======== DATA SECTION
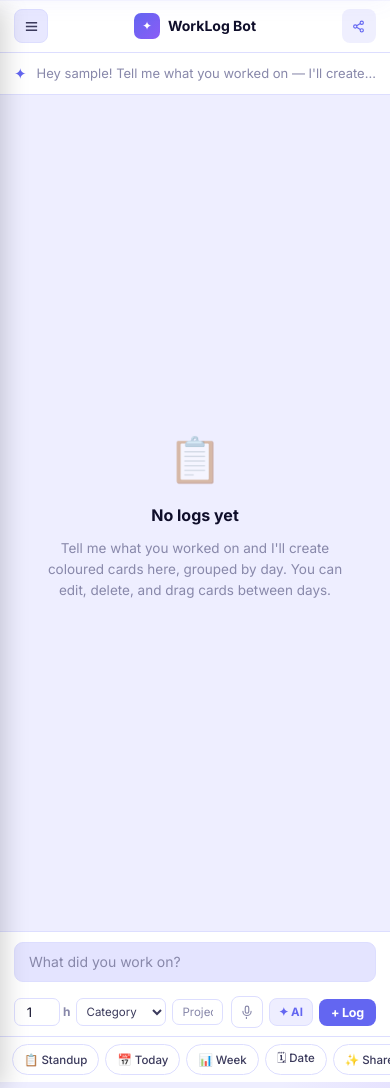
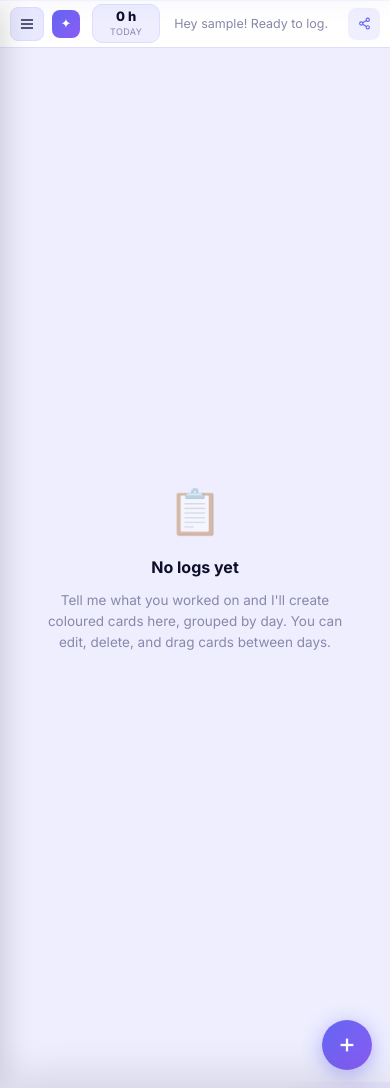
Before and after one commit to zaintahir5121/ZainPortfolio, an ASP.NET Core app: page /Logs in a window 390 px wide. Shown: the part 48-1136 px from the top of the page. Run offline with ASP.NET Core 8, Linux system fonts and the light colour scheme; the visitor is signed in with stand-in values (Sample User, id 1); the project's own start-up code is not run, and a stand-in starts its controllers and pages.

Commit message:
Redesign dashboard: sidebar drawer + FAB-based log creation
- Sidebar hidden by default at ALL screen sizes; slides in as a drawer
  when the hamburger toggle is clicked (overlay backdrop)
- Replace mobile-bar + status-bar with a compact .wb-topbar showing
  stats pill (today hours / streak / goal %) and status text
- Remove always-visible bottom form; replace with a floating "+" FAB
  button fixed at bottom-right of the viewport
- Pressing "+" (or keyboard shortcut N) slides up a polished bottom
  sheet with the full quick-add form (description, hours, category,
  project, AI parse button, shortcut chips)
- Sheet auto-focuses the textarea, closes on Esc or after saving
- Board now occupies full viewport width and height for maximum card
  density, matching the Google Keep style

https://claude.ai/code/session_01FfSWPbQPnkAKWCutiknqef

```diff
--- a/worklog-mvc/Views/Logs/Index.cshtml
+++ b/worklog-mvc/Views/Logs/Index.cshtml
@@ -175,26 +175,33 @@
       </div>
     </div>
 
-    <!-- Mobile top bar -->
-    <div class="wb-mobile-bar">
-      <button class="wb-sidebar-toggle" onclick="wbToggleSidebar()" aria-label="Menu">
-        <svg width="15" height="15" viewBox="0 0 24 24" fill="none" stroke="currentColor" stroke-width="2.5"><line x1="3" y1="6" x2="21" y2="6"/><line x1="3" y1="12" x2="21" y2="12"/><line x1="3" y1="18" x2="21" y2="18"/></svg>
+    <!-- ── Top bar (always visible, hamburger → drawer) ── -->
+    <div class="wb-topbar" id="wbTopbar">
+      <button class="wb-topbar-toggle" onclick="wbToggleSidebar()" aria-label="Menu">
+        <svg width="16" height="16" viewBox="0 0 24 24" fill="none" stroke="currentColor" stroke-width="2.5"><line x1="3" y1="6" x2="21" y2="6"/><line x1="3" y1="12" x2="21" y2="12"/><line x1="3" y1="18" x2="21" y2="18"/></svg>
       </button>
-      <div style="display:flex;align-items:center;gap:8px">
-        <div style="width:26px;height:26px;border-radius:7px;background:linear-gradient(135deg,var(--accent),var(--accent-2));display:flex;align-items:center;justify-content:center;color:white;font-size:12px;flex-shrink:0">✦</div>
-        <span class="wb-mobile-title">WorkLog Bot</span>
-      </div>
-      <button class="wb-share-mini" onclick="openShareModal()" title="Share week">
+      <div class="wb-topbar-brand">
+        <div class="wb-topbar-logo">✦</div>
+        <span class="wb-topbar-name">WorkLog</span>
+      </div>
+      <div class="wb-topbar-stats">
+        <div class="wb-topbar-stat">
+          <span class="wb-topbar-num">@Model.TodayHours h</span>
+          <span class="wb-topbar-lbl">today</span>
+        </div>
+        <div class="wb-topbar-stat wb-topbar-stat-opt">
+          <span class="wb-topbar-num">@Model.Streak @(Model.Streak >= 3 ? "🔥" : "📅")</span>
+          <span class="wb-topbar-lbl">streak</span>
+        </div>
+        <div class="wb-topbar-stat wb-topbar-stat-opt">
+          <span class="wb-topbar-num">@Model.WeekPctInt%</span>
+          <span class="wb-topbar-lbl">goal</span>
+        </div>
+      </div>
+      <span class="wb-topbar-status" id="wbStatusText">Hey @Model.FirstName! Ready to log.</span>
+      <button class="wb-topbar-share" onclick="openShareModal()" title="Share week">
         <svg width="13" height="13" viewBox="0 0 24 24" fill="none" stroke="currentColor" stroke-width="2"><circle cx="18" cy="5" r="3"/><circle cx="6" cy="12" r="3"/><circle cx="18" cy="19" r="3"/><line x1="8.59" y1="13.51" x2="15.42" y2="17.49"/><line x1="15.41" y1="6.51" x2="8.59" y2="10.49"/></svg>
       </button>
-    </div>
-
-    <!-- Bot status bar -->
-    <div class="wb-status-bar" id="wbStatus">
-      <span class="wb-status-icon">✦</span>
-      <span class="wb-status-text" id="wbStatusText">
-        Hey @Model.FirstName! Tell me what you worked on — I'll create cards below.
-      </span>
     </div>
 
     <!-- ── Card board ── -->
@@ -275,16 +282,37 @@
       }
     </div>
 
-    <!-- Project context picker -->
+    <!-- FAB — click or press N to create a new log entry -->
+    <button class="wb-fab" id="wbFab" onclick="wbOpenNewLog()" title="New log entry  (N)">
+      <svg width="22" height="22" viewBox="0 0 24 24" fill="none" stroke="currentColor" stroke-width="2.5"><line x1="12" y1="5" x2="12" y2="19"/><line x1="5" y1="12" x2="19" y2="12"/></svg>
+    </button>
+
+    <!-- Hidden date picker anchor -->
+    <input type="date" id="wbDatePick" class="wb-date-inp" onchange="wbDatePicked(this.value)">
+
+  </div>
+</div>
+
+<!-- ══ NEW LOG BOTTOM SHEET ════════════════════════════════════════════════ -->
+<div class="wb-newlog" id="wbNewLog">
+  <div class="wb-newlog-bd" onclick="wbCloseNewLog()"></div>
+  <div class="wb-newlog-panel">
+    <div class="wb-newlog-drag"></div>
+    <div class="wb-newlog-hdr">
+      <span class="wb-newlog-title">New log entry</span>
+      <kbd class="wb-newlog-hint">N</kbd>
+      <div style="flex:1"></div>
+      <button class="wb-newlog-close" onclick="wbCloseNewLog()" title="Close (Esc)">×</button>
+    </div>
+    <!-- Project context chips -->
     <div class="wb-proj-row" id="wbProjRow"></div>
-
-    <!-- Quick-add form — instant, no AI required -->
-    <div class="wb-quick">
+    <!-- Description -->
     <textarea id="wbInput" class="wb-q-desc"
               placeholder="What did you work on?"
-                rows="1"
+              rows="2"
               onkeydown="wbQKeydown(event)"
               oninput="wbAutosize(this)"></textarea>
+    <!-- Fields row -->
     <div class="wb-q-row">
       <div class="wb-q-left">
         <div class="wb-q-hrs-wrap">
@@ -309,22 +337,18 @@
         <button class="wb-q-ico" id="wbMicBtn" onclick="wbToggleVoice()" title="Voice input">
           <svg width="14" height="14" viewBox="0 0 24 24" fill="currentColor"><path d="M12 1a4 4 0 0 1 4 4v6a4 4 0 0 1-8 0V5a4 4 0 0 1 4-4zm0 2a2 2 0 0 0-2 2v6a2 2 0 0 0 4 0V5a2 2 0 0 0-2-2zm7 7a1 1 0 0 1 1 1 8 8 0 0 1-16 0 1 1 0 0 1 2 0 6 6 0 0 0 12 0 1 1 0 0 1 1-1zm-7 11v2a1 1 0 0 1-2 0v-2a1 1 0 0 1 2 0z"/></svg>
         </button>
-          <button class="wb-q-ai" onclick="wbAiParse()" title="Paste a paragraph — AI splits into multiple cards (Ctrl+Enter)">✦ AI</button>
+        <button class="wb-q-ai" onclick="wbAiParse()" title="AI Parse (Ctrl+Enter)">✦ AI</button>
         <button class="wb-q-add" id="wbSendBtn" onclick="wbQuickAdd()">+ Log</button>
       </div>
     </div>
-    </div>
-
-    <!-- Shortcuts -->
+    <!-- Shortcut chips -->
     <div class="wb-chips">
       <button class="wb-chip" onclick="wbStandupChip()">📋 Standup</button>
       <button class="wb-chip" onclick="handleToday()">📅 Today</button>
       <button class="wb-chip" onclick="handleWeek()">📊 Week</button>
       <button class="wb-chip" onclick="wbOpenDatePicker()">🗓 Date</button>
       <button class="wb-chip" onclick="openShareModal()">✨ Share</button>
-      <input type="date" id="wbDatePick" class="wb-date-inp" onchange="wbDatePicked(this.value)">
-    </div>
-
+    </div>
   </div>
 </div>
 
@@ -489,21 +513,38 @@ let wbAiFix = false;
 // ── Status bar ────────────────────────────────────────────────────────────
 let _statusTimer = null;
 function setStatus(msg, isErr = false) {
-  const bar  = document.getElementById('wbStatus');
   const text = document.getElementById('wbStatusText');
   if (msg === 'typing') {
     text.innerHTML = '<span class="wb-status-dots"><span></span><span></span><span></span></span>';
-    bar.classList.remove('wb-status-err');
+    text.classList.remove('wb-status-err');
     return;
   }
   text.textContent = msg;
-  bar.classList.toggle('wb-status-err', isErr);
+  text.classList.toggle('wb-status-err', isErr);
   if (_statusTimer) clearTimeout(_statusTimer);
   _statusTimer = setTimeout(() => {
-    text.textContent = `✦ WorkLog Bot${WB.streak > 0 ? ' · ' + WB.streak + '-day streak 🔥' : ''}`;
-    bar.classList.remove('wb-status-err');
+    text.textContent = `Hey @Model.FirstName! Ready to log.`;
+    text.classList.remove('wb-status-err');
   }, 5000);
 }
+
+// ── New log bottom sheet ──────────────────────────────────────────────────
+function wbOpenNewLog() {
+  document.getElementById('wbNewLog').classList.add('open');
+  document.getElementById('wbFab').classList.add('active');
+  setTimeout(() => { if (inp) inp.focus(); }, 240);
+}
+function wbCloseNewLog() {
+  document.getElementById('wbNewLog').classList.remove('open');
+  document.getElementById('wbFab').classList.remove('active');
+}
+document.addEventListener('keydown', e => {
+  if (e.key === 'Escape') { wbCloseNewLog(); return; }
+  const tag = document.activeElement.tagName;
+  if (e.key === 'n' && !e.ctrlKey && !e.metaKey && !e.altKey && tag !== 'INPUT' && tag !== 'TEXTAREA' && tag !== 'SELECT') {
+    e.preventDefault(); wbOpenNewLog();
+  }
+});
 
 // ── Response modal ────────────────────────────────────────────────────────
 function wbShowModal(title, html) {
@@ -1006,6 +1047,7 @@ async function wbQuickAdd() {
     setStatus(`✅ Logged — ${WB.todayHours.toFixed(1)}h today`);
     showToast(`✓ ${text.slice(0, 50)}${text.length > 50 ? '…' : ''}`);
     histSave('user', text);
+    wbCloseNewLog();
     // add new project to picker if not already there
     if (proj && !WB.recentProjects.includes(proj)) {
       WB.recentProjects.unshift(proj);
@@ -1014,7 +1056,7 @@ async function wbQuickAdd() {
       wbInitProjectPicker();
     }
   } catch { showErr('Network error. Check your connection.'); }
-  finally { sendBtn.disabled = false; inp.focus(); }
+  finally { sendBtn.disabled = false; }
 }
 
 // ── AI Parse — Ollama parses a paragraph into multiple cards ──────────────
--- a/worklog-mvc/wwwroot/css/site.css
+++ b/worklog-mvc/wwwroot/css/site.css
@@ -1622,17 +1622,21 @@ body.wb-page .app-footer { display: none !important; }
 /* ── App shell ────────────────────────────────────────────────────────────── */
 .wb-app { display: flex; height: 100%; background: var(--bg); }
 
-/* ── Sidebar ──────────────────────────────────────────────────────────────── */
+/* ── Sidebar (always a hidden drawer — slides in on toggle) ──────────────── */
 .wb-sidebar {
-  width: 260px; flex-shrink: 0;
+  position: fixed; left: 0; top: 54px; bottom: 0; z-index: 210;
+  width: 290px; flex-shrink: 0;
   display: flex; flex-direction: column; gap: 10px;
   padding: 14px 10px 20px;
   overflow-y: auto; overflow-x: hidden;
   border-right: 1px solid var(--line);
   background: var(--white);
-  transition: transform .25s cubic-bezier(.16,1,.3,1);
+  transform: translateX(-100%);
+  box-shadow: 4px 0 28px rgba(0,0,0,.16);
+  transition: transform .26s cubic-bezier(.16,1,.3,1);
   scrollbar-width: thin; scrollbar-color: var(--line) transparent;
 }
+.wb-sidebar.open { transform: translateX(0); }
 .wb-sidebar::-webkit-scrollbar { width: 3px; }
 .wb-sidebar::-webkit-scrollbar-thumb { background: var(--line); border-radius: 99px; }
 
@@ -1708,26 +1712,49 @@ select.wb-tl-inp { padding: 3px 5px; }
 .wb-qa-btn span { width: 20px; text-align: center; flex-shrink: 0; }
 .wb-insight-text { font-size: 12px; color: var(--text-2); line-height: 1.65; }
 
-/* ── Main chat ─────────────────────────────────────────────────────────────── */
-.wb-main { flex: 1; display: flex; flex-direction: column; overflow: hidden; min-width: 0; }
-
-/* mobile topbar */
-.wb-mobile-bar {
-  display: none; align-items: center; justify-content: space-between;
-  padding: 9px 14px; background: var(--white);
-  border-bottom: 1px solid var(--line); flex-shrink: 0;
-}
-.wb-sidebar-toggle {
+/* ── Main board ─────────────────────────────────────────────────────────────── */
+.wb-main { flex: 1; display: flex; flex-direction: column; overflow: hidden; min-width: 0; width: 100%; }
+
+/* ── Top bar ─────────────────────────────────────────────────────────────── */
+.wb-topbar {
+  display: flex; align-items: center; gap: 10px;
+  padding: 0 16px; height: 48px; flex-shrink: 0;
+  border-bottom: 1px solid var(--line); background: var(--white);
+}
+.wb-topbar-toggle {
   width: 34px; height: 34px; background: var(--surface); border: 1px solid var(--line);
   border-radius: 8px; display: flex; align-items: center; justify-content: center;
-  color: var(--text-2); cursor: pointer; flex-shrink: 0;
-}
-.wb-mobile-title { font-size: 14px; font-weight: 700; color: var(--text); }
-.wb-share-mini {
-  width: 34px; height: 34px; background: var(--accent-bg); border: none;
+  color: var(--text-2); cursor: pointer; flex-shrink: 0; transition: all .13s;
+}
+.wb-topbar-toggle:hover { border-color: var(--accent); color: var(--accent); background: var(--accent-bg); }
+.wb-topbar-brand { display: flex; align-items: center; gap: 7px; flex-shrink: 0; }
+.wb-topbar-logo {
+  width: 28px; height: 28px; border-radius: 8px;
+  background: linear-gradient(135deg, var(--accent), var(--accent-2));
+  display: flex; align-items: center; justify-content: center;
+  color: white; font-size: 13px; flex-shrink: 0;
+}
+.wb-topbar-name { font-size: 14px; font-weight: 700; color: var(--text); }
+.wb-topbar-stats {
+  display: flex; gap: 4px; align-items: center; margin-left: 4px;
+  background: var(--bg); border: 1px solid var(--line); border-radius: 10px; padding: 3px 10px;
+}
+.wb-topbar-stat { display: flex; flex-direction: column; align-items: center; padding: 0 7px; }
+.wb-topbar-stat + .wb-topbar-stat { border-left: 1px solid var(--line); }
+.wb-topbar-num { font-size: 13px; font-weight: 800; color: var(--text); line-height: 1.3; }
+.wb-topbar-lbl { font-size: 9px; color: var(--muted); text-transform: uppercase; letter-spacing: .4px; }
+.wb-topbar-status {
+  flex: 1; font-size: 12.5px; color: var(--muted);
+  white-space: nowrap; overflow: hidden; text-overflow: ellipsis;
+  margin: 0 6px;
+}
+.wb-topbar-status.wb-status-err { color: var(--red); }
+.wb-topbar-share {
+  width: 32px; height: 32px; background: var(--accent-bg); border: none;
   border-radius: 8px; display: flex; align-items: center; justify-content: center;
-  color: var(--accent); cursor: pointer; flex-shrink: 0;
-}
+  color: var(--accent); cursor: pointer; flex-shrink: 0; transition: all .13s;
+}
+.wb-topbar-share:hover { background: var(--accent); color: white; }
 
 /* feed */
 .wb-feed {
@@ -1864,17 +1891,15 @@ select.wb-tl-inp { padding: 3px 5px; }
 
 /* ── Responsive ────────────────────────────────────────────────────────────── */
 @media (max-width: 768px) {
-  .wb-sidebar {
-    position: fixed; left: 0; top: 54px; bottom: 0; z-index: 210; width: 282px;
-    transform: translateX(-100%);
-    box-shadow: 4px 0 24px rgba(0,0,0,.18);
-  }
-  .wb-sidebar.open { transform: translateX(0); }
-  .wb-mobile-bar { display: flex; }
   .wb-feed { padding: 16px 14px 10px; gap: 14px; }
   .wb-bar { padding: 8px 12px; padding-bottom: max(10px, calc(8px + env(safe-area-inset-bottom))); gap: 6px; }
   .wb-chips { padding: 7px 12px; }
   .wb-bub { font-size: 13.5px; }
+}
+@media (max-width: 480px) {
+  .wb-topbar-stat-opt { display: none; }
+  .wb-topbar-name { display: none; }
+  .wb-topbar { gap: 8px; padding: 0 10px; }
 }
 
 @media (prefers-reduced-motion: reduce) {
@@ -1933,15 +1958,75 @@ body.wb-page .bmc-float:hover { opacity: 1; transform: scale(1.1) translateY(0);
    WorkLog Bot — Card Board
    ════════════════════════════════════════════════════════════ */
 
-/* ── Status bar ── */
-.wb-status-bar {
-  display: flex; align-items: center; gap: 10px;
-  padding: 0 20px; height: 42px; flex-shrink: 0;
-  border-bottom: 1px solid var(--line); background: var(--white);
-  font-size: 13px; color: var(--muted); overflow: hidden;
-}
-.wb-status-icon { font-size: 15px; flex-shrink: 0; color: var(--accent); }
-.wb-status-text { flex: 1; white-space: nowrap; overflow: hidden; text-overflow: ellipsis; }
+/* ── FAB (floating action button) ── */
+.wb-fab {
+  position: fixed; bottom: 28px; right: 28px; z-index: 150;
+  width: 54px; height: 54px; border-radius: 50%;
+  background: linear-gradient(135deg, var(--accent), var(--accent-2));
+  color: white; border: none; cursor: pointer;
+  display: flex; align-items: center; justify-content: center;
+  box-shadow: 0 4px 20px rgba(99,102,241,.45);
+  transition: transform .18s, box-shadow .18s;
+}
+.wb-fab:hover { transform: scale(1.08); box-shadow: 0 6px 28px rgba(99,102,241,.6); }
+.wb-fab:active { transform: scale(.95); }
+.wb-fab.active { transform: rotate(45deg) scale(1.04); }
+@media (max-width: 480px) {
+  .wb-fab { bottom: 18px; right: 18px; width: 50px; height: 50px; }
+}
+
+/* ── New log bottom sheet ── */
+.wb-newlog {
+  position: fixed; inset: 0; z-index: 300;
+  pointer-events: none;
+  display: flex; flex-direction: column; justify-content: flex-end;
+}
+.wb-newlog.open { pointer-events: auto; }
+.wb-newlog-bd {
+  position: absolute; inset: 0;
+  background: transparent;
+  transition: background .25s, backdrop-filter .25s;
+}
+.wb-newlog.open .wb-newlog-bd {
+  background: rgba(0,0,0,.36);
+  backdrop-filter: blur(3px);
+}
+.wb-newlog-panel {
+  position: relative; z-index: 1;
+  background: var(--white);
+  border-radius: 22px 22px 0 0;
+  padding: 0 16px max(20px, env(safe-area-inset-bottom)) 16px;
+  transform: translateY(100%);
+  transition: transform .28s cubic-bezier(.16,1,.3,1);
+  box-shadow: 0 -6px 48px rgba(0,0,0,.14);
+  max-height: 90dvh; overflow-y: auto;
+}
+.wb-newlog.open .wb-newlog-panel { transform: translateY(0); }
+.wb-newlog-drag {
+  width: 38px; height: 4px; background: var(--line);
+  border-radius: 99px; margin: 10px auto 0;
+}
+.wb-newlog-hdr {
+  display: flex; align-items: center; gap: 8px;
+  padding: 12px 0 6px;
+}
+.wb-newlog-title { font-size: 15px; font-weight: 700; color: var(--text); }
+.wb-newlog-hint {
+  display: inline-flex; align-items: center; justify-content: center;
+  font-size: 10px; font-family: var(--font); font-weight: 700;
+  color: var(--muted); background: var(--bg); border: 1px solid var(--line);
+  border-radius: 4px; padding: 1px 5px; letter-spacing: .5px;
+}
+.wb-newlog-close {
+  width: 28px; height: 28px; border-radius: 50%; border: 1px solid var(--line);
+  background: var(--bg); color: var(--muted); cursor: pointer;
+  font-size: 18px; line-height: 1; display: flex; align-items: center; justify-content: center;
+  transition: all .13s;
+}
+.wb-newlog-close:hover { border-color: var(--red); color: var(--red); background: #fef2f2; }
+
+/* ── Status bar (kept for backward compat, now hidden) ── */
+.wb-status-bar { display: none; }
 .wb-status-err  { color: var(--red) !important; }
 .wb-status-dots { display: flex; gap: 3px; align-items: center; }
 .wb-status-dots span {
```
Lines whose indentation alone changed are shown as unchanged.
================
THE TASK: Take the lines from the start of the entries through the line containing "density, matching the Google Keep style" and set them down exactly, leaving out every picture.

ANSWER TO THE EXERCISE:
Before and after one commit to zaintahir5121/ZainPortfolio, an ASP.NET Core app: page /Logs in a window 390 px wide. Shown: the part 48-1136 px from the top of the page. Run offline with ASP.NET Core 8, Linux system fonts and the light colour scheme; the visitor is signed in with stand-in values (Sample User, id 1); the project's own start-up code is not run, and a stand-in starts its controllers and pages.

Commit message:
Redesign dashboard: sidebar drawer + FAB-based log creation
- Sidebar hidden by default at ALL screen sizes; slides in as a drawer
  when the hamburger toggle is clicked (overlay backdrop)
- Replace mobile-bar + status-bar with a compact .wb-topbar showing
  stats pill (today hours / streak / goal %) and status text
- Remove always-visible bottom form; replace with a floating "+" FAB
  button fixed at bottom-right of the viewport
- Pressing "+" (or keyboard shortcut N) slides up a polished bottom
  sheet with the full quick-add form (description, hours, category,
  project, AI parse button, shortcut chips)
- Sheet auto-focuses the textarea, closes on Esc or after saving
- Board now occupies full viewport width and height for maximum card
  density, matching the Google Keep style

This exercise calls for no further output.